Base images keep you secure

One of the main reasons we can offer our devs total freedom is our use of base images. We have three base images that always have the latest patches and software installed on them. Each base image provides a secure and safe context for developers to do their jobs quickly, efficiently, and with everything they need to deliver value.

Because our base images have everything pre-installed, they’re very big—over 5GB. We don’t have restrictions on tools or utilities. Our motto is: “Use what you need, develop quickly, and optimize.” When devs need something new in the base image, they file a request and the DevOps team adds it to the image.

Once the software packages are installed, devs are able to get their work done. They write code, commit, run everything through CI/CD, and deploy. Our CI/CD pipeline includes RapidFort’s hardening process, which reduces vulnerabilities by eliminating code in the containers.
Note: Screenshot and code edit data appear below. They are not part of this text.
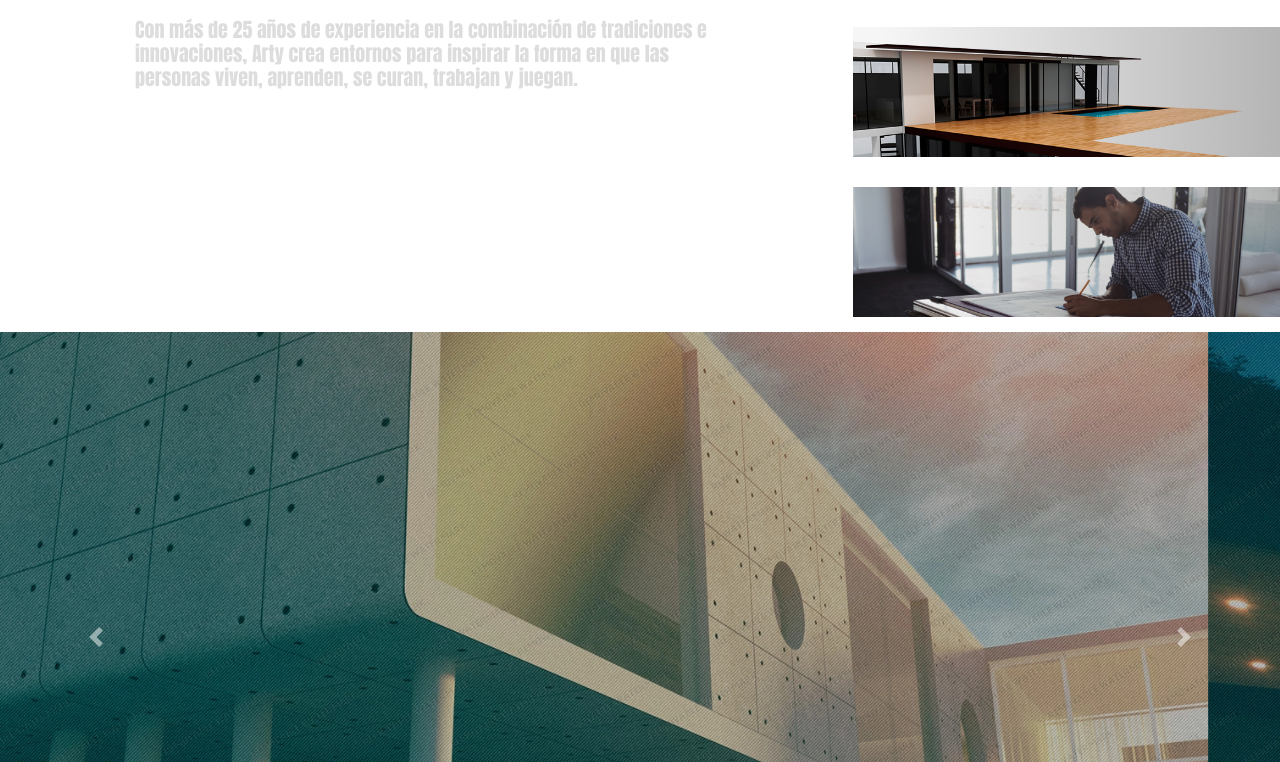
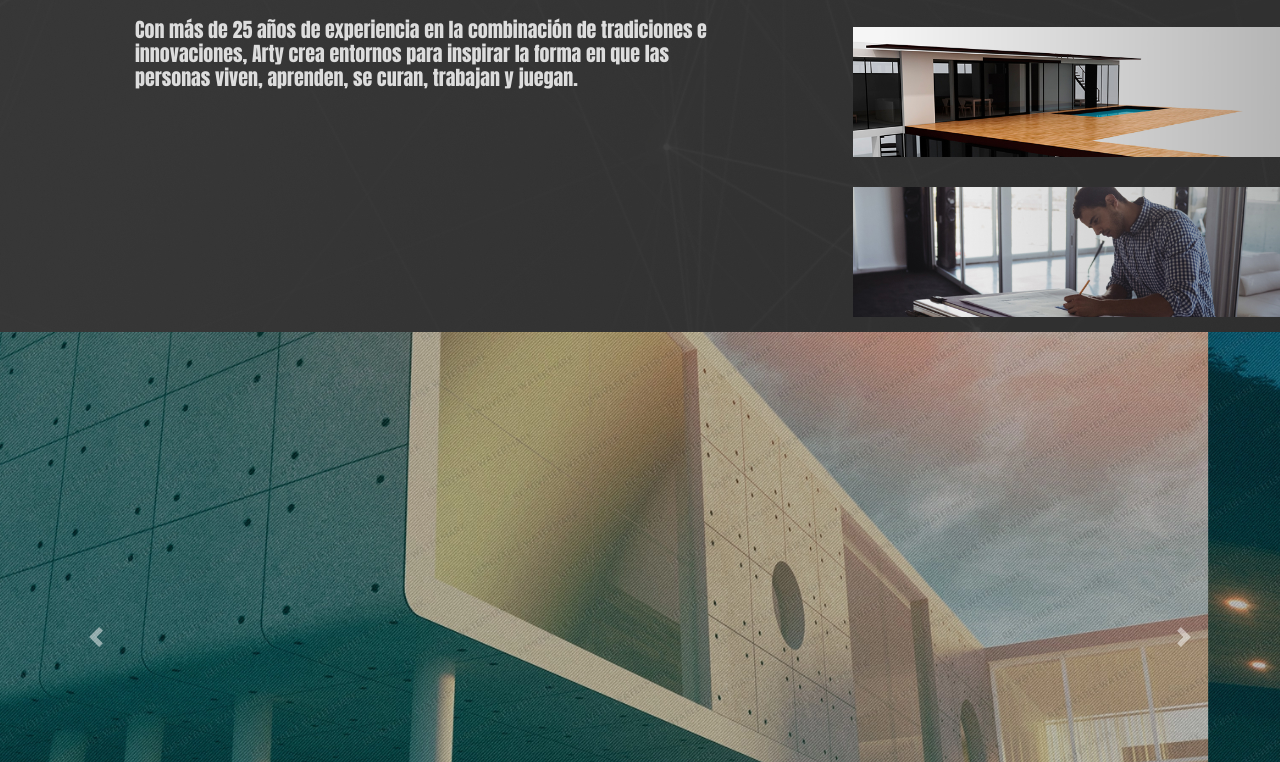
Before and after one commit to nachorosa/proyecto-aliciamartin, a plain HTML site: page index.html in a window 1280 px wide. Shown: the part 190-952 px from the top of the page. Drawn offline with nearby package versions, Linux system fonts and the light colour scheme; the site is published under a folder, as on GitHub Pages, so addresses that start at the root find nothing.

Commit message:
Update styles.css

```diff
--- a/styles.css
+++ b/styles.css
@@ -33,7 +33,7 @@ a.nav-link{
 }
 
 .principal{
-    background-image: url(/img/bg-image.jpg);
+    background-image: url(img/bg-image.jpg);
 }
 
 .principal1{
```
Let’s get into the detailed stats…

Metrics, numbers, and stats

Our three base images are the foundation for the nine microservices that compose all of our production s/w infrastructure. After these nine containers run through our dog food pipeline (which we’ll cover in more detail below), we see the following results:

We use Base Image 1 for seven application deployments, so we’re providing averages in the table above. The pre-hardened image sizes range from 4.7GB to 5.1GB. The post-hardening images range from 87MB to 904MB yielding size reductions from 82% to 98%, package reductions from 42% to 97%, and vulnerability reductions from 60% to 98%. 

Dogfooding and coverage scripts FTW

We dogfood our code as part of our CI/CD automation. The whole process looks like this:

  • A dev checks in code and verifies locally that everything is good
  • A smoke test runs to verify that the change doesn’t break the system
  • The dev files a pull request
  • A peer merges the PR to a staging branch
  • Our “dog food test” runs to see the impact on all the known good containers in our workload
  • Generate an instrumented (stub) container
  • Run a coverage script to exercise the code
  • Delete everything we don’t need from the container
  • Build a new optimized container

If you’ve followed our Community Images project, you might have seen that we use coverage scripts to exercise the code in an image. A coverage script is not QA, nor is it functional testing. It doesn’t look for an output for a given input.  Instead, for every feature exercised (input), it observes the s/w components that are activated so RapidFort can see exactly what is and isn’t used by the workload.

We don’t want devs to worry about patching, so we always have the latest patched image available in a central location. Every derived container has the application logic installed on top. All of our containers go through the same dogfooding process and get individually tested, hardened, and optimized for every merge request.

RapidFort provides a solid foundation

Many organizations struggle with providing secure infrastructure for their dev teams. They resort to implementing problematic “shift left” policies, ineffective patching, and endless vulnerability whack-a-mole. We, on the other hand, provide total uncompromising flexibility to our developers.

RapidFort isn’t just a powerful tool for container security. It’s a developer enablement tool, too.

We use our software to improve our software. We increase developer efficiency by allowing them to use whatever software they need and securing it every step of the way.

You can use RapidFort for free today.

Subscribe to newsletter

Subscribe to receive the latest blog posts to your inbox every week.

By subscribing you agree to with our Privacy Policy.
Thank you! Your submission has been received!
Oops! Something went wrong while submitting the form.

Latest posts